RECORDS FOR THE TASK ▸
========================================

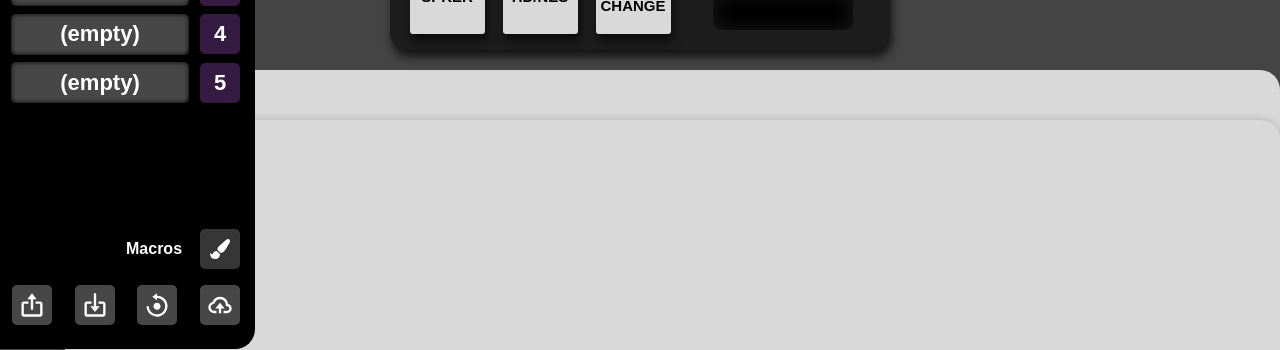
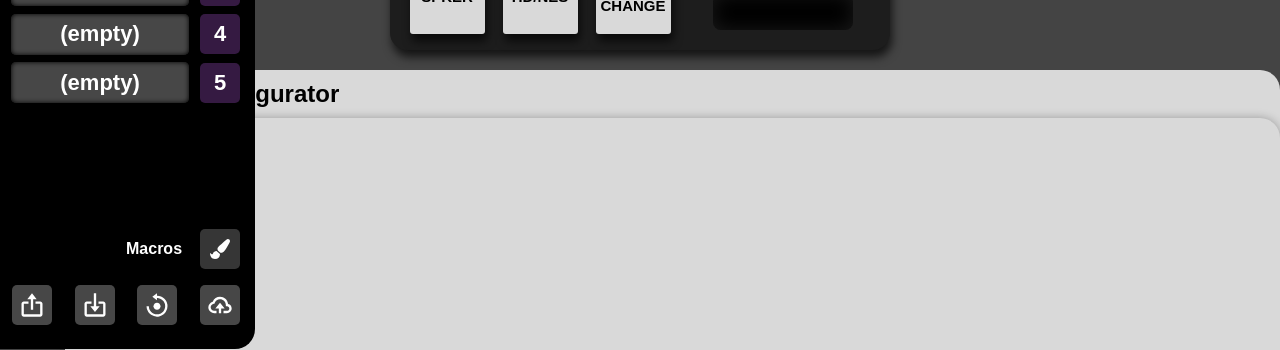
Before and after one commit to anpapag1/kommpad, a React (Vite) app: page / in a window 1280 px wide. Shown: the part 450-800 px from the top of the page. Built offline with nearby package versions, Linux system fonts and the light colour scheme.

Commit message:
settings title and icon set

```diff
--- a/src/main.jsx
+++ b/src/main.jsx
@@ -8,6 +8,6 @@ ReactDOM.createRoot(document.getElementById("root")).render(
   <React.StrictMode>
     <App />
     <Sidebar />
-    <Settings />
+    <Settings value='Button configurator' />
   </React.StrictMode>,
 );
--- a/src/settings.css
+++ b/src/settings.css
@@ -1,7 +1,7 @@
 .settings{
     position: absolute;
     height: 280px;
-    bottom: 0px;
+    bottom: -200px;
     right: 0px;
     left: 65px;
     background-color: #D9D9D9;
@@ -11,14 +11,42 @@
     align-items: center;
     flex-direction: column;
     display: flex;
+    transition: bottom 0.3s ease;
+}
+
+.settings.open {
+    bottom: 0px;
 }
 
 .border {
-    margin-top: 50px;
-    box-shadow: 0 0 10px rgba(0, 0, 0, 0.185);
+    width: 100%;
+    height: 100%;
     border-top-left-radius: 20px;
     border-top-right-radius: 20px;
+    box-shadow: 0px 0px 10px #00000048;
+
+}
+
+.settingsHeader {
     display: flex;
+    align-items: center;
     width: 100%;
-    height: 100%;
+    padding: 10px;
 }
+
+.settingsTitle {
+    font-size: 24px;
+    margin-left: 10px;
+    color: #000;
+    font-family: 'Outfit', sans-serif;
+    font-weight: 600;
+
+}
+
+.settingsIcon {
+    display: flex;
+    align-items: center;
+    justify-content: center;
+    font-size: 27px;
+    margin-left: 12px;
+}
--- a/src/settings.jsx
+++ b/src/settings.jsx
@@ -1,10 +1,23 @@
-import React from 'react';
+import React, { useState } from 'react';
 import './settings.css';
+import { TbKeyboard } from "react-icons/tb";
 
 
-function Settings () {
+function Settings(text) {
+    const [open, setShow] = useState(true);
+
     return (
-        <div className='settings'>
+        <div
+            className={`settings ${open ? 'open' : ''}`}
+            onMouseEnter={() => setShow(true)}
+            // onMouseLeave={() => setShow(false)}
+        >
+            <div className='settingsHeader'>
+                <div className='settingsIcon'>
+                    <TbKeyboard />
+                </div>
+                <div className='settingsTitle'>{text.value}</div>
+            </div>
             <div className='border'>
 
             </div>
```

========================================

ASSIGNMENT ▸ What lines of the material above hold the string "import"? Please copy them.

REPLY ▸
-import React from 'react';
+import React, { useState } from 'react';
 import './settings.css';
+import { TbKeyboard } from "react-icons/tb";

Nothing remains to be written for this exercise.